11 found
Sort by:
  1. Carolyn R. Morillo (1995). Contingent Creatures: Reward Event Theory of Motivation. Rowman & Littlefield.
    What motivates behavior? What are the qualities of experience which make life worth living? Taking a new interdisciplinary approach, Morillo advances the theory that pleasure—interpreted as a distinct, separable, noncognitive quality of experience—is essential for all positive motivation and is the only intrinsic, nonmoral good in the lives of human beings and many other sentient creatures. Morillo supports her arguments with recent neuropsychological evidence concerning the role of reward centers in the brain and philosophical arguments for a naturalistic theory of (...)
    Translate to English
    | Direct download  
     
    My bibliography  
     
    Export citation  
  2. Carolyn R. Morillo (1992). Reward Event Systems: Reconceptualizing the Explanatory Roles of Motivation, Desire and Pleasure. Philosophical Psychology 5 (1):7-32.
    A developing neurobiological/psychological theory of positive motivation gives a key causal role to reward events in the brain which can be directly activated by electrical stimulation (ESB). In its strongest form, this Reward Event Theory (RET) claims that all positive motivation, primary and learned, is functionally dependent on these reward events. Some of the empirical evidence is reviewed which either supports or challenges RET. The paper examines the implications of RET for the concepts of 'motivation', 'desire' and 'reward' or 'pleasure'. (...)
    Direct download (4 more)  
     
    My bibliography  
     
    Export citation  
  3. Carolyn R. Morillo (1990). The Reward Event and Motivation. Journal of Philosophy 87 (4):169-186.
    In philosophy, the textbook case for the discussion of human motivation is the examination (and almost always, the refutation) of psychological egoism. The arguments have become part of the folklore of our tribe, from their inclusion in countless introductory texts. [...] One of my central aims has been to define the issues empirically, so we do not just settle them by definition. Although I am inclined at present to put my bets on the reward-event theory, with its internalism, monism, and (...)
    Direct download (3 more)  
     
    My bibliography  
     
    Export citation  
  4. Carolyn R. Morillo (1985). Defining Duties and Constructing Morality.

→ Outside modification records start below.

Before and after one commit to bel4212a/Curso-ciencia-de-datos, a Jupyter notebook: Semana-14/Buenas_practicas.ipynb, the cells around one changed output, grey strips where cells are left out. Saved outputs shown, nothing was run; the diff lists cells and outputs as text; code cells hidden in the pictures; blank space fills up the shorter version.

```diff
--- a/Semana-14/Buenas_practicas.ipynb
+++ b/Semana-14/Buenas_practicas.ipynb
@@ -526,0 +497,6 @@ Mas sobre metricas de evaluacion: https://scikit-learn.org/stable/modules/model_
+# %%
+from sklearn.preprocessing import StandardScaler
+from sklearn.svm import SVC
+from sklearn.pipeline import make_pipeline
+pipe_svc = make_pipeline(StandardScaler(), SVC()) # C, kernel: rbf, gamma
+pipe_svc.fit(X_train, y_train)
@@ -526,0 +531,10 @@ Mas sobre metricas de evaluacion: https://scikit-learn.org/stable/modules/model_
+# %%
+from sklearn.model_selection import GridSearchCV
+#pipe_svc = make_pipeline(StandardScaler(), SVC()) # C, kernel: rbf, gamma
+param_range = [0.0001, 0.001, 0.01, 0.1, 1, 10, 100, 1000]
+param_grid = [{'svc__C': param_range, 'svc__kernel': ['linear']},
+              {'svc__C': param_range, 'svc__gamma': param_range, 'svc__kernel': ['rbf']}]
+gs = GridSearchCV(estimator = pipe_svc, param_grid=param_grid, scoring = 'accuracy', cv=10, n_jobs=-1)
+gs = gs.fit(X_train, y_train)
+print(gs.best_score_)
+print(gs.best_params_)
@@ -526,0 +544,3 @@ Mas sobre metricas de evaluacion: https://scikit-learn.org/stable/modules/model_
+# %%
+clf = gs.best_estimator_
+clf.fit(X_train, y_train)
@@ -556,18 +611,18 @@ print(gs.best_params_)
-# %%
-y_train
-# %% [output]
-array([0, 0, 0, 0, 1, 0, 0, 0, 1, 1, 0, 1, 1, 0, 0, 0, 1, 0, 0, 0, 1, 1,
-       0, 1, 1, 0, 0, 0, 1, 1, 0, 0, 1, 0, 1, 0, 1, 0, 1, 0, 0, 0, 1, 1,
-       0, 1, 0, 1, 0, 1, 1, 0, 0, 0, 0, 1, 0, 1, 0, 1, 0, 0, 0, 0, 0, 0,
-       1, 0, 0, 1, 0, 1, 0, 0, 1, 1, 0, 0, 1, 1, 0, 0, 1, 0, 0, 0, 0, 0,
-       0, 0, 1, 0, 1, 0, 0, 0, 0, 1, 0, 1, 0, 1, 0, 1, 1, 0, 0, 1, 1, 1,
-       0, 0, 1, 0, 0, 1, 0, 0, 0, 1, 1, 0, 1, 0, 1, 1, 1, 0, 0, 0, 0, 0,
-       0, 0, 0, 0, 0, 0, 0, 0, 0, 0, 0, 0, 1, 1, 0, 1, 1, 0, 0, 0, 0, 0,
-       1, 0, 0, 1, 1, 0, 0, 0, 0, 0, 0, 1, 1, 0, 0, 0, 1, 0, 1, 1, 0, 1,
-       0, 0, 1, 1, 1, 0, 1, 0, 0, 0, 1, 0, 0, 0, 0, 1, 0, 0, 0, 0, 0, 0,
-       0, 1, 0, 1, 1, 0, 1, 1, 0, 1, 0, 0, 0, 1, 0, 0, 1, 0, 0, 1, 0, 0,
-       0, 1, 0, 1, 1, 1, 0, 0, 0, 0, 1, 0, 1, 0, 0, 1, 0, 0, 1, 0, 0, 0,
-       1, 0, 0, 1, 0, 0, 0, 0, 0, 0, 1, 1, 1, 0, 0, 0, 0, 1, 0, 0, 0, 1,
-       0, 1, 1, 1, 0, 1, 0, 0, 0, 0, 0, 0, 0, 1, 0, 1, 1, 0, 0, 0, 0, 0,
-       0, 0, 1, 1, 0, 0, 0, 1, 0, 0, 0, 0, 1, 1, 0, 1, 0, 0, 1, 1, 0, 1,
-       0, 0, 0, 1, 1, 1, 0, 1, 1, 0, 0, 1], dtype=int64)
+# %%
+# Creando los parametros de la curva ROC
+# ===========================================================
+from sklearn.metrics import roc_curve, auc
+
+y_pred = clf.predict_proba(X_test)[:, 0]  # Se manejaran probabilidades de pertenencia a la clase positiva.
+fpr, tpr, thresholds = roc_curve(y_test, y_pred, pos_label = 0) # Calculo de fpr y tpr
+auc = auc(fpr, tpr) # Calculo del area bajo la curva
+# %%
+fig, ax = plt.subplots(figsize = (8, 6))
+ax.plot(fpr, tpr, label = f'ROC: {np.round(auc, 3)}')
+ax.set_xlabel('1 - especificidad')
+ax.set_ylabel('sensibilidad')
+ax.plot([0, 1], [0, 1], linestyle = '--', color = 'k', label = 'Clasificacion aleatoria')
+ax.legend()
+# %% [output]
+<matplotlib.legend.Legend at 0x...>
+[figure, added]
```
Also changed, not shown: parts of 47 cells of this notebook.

Tulane Studies in Philosophy 33:67-73.
    Direct download (4 more)  
     
    My bibliography  
     
    Export citation  
  5. Carolyn R. Morillo (1984). Epistemic Luck, Naturalistic Epistemology and the Ecology of Knowledge or What the Frog Should Have Told Dretske. Philosophical Studies 46 (1):109-129.
  6. Carolyn R. Morillo (1980). Reply to Gowen. Philosophy and Phenomenological Research 40 (3):434-435.
    No categories
    Direct download (4 more)  
     
    My bibliography  
     
    Export citation  
  7. Carolyn R. Morillo (1979). Comments on Gorr and Green. Tulane Studies in Philosophy 28:125-134.
    Direct download (4 more)  
     
    My bibliography  
     
    Export citation  
  8. Carolyn R. Morillo (1977). Current Periodical Articles. American Philosophical Quarterly 14 (1).
    No categories
    Direct download  
     
    My bibliography  
     
    Export citation  
  9. Carolyn R. Morillo (1977). Doing, Refraining, and the Strenuousness of Morality. American Philosophical Quarterly 14 (1):29 - 39.
    No categories
    Direct download (3 more)  
     
    My bibliography  
     
    Export citation  
  10. Carolyn R. Morillo (1977). The Logic of Arguments From Contingency. Philosophy and Phenomenological Research 37 (3):408-417.
    No categories
    Direct download (4 more)  
     
    My bibliography  
     
    Export citation  
  11. Carolyn R. Morillo (1976). As Sure as Shooting. Philosophy 51 (195):80 - 89.
    No categories
    Direct download (3 more)  
     
    My bibliography  
     
    Export citation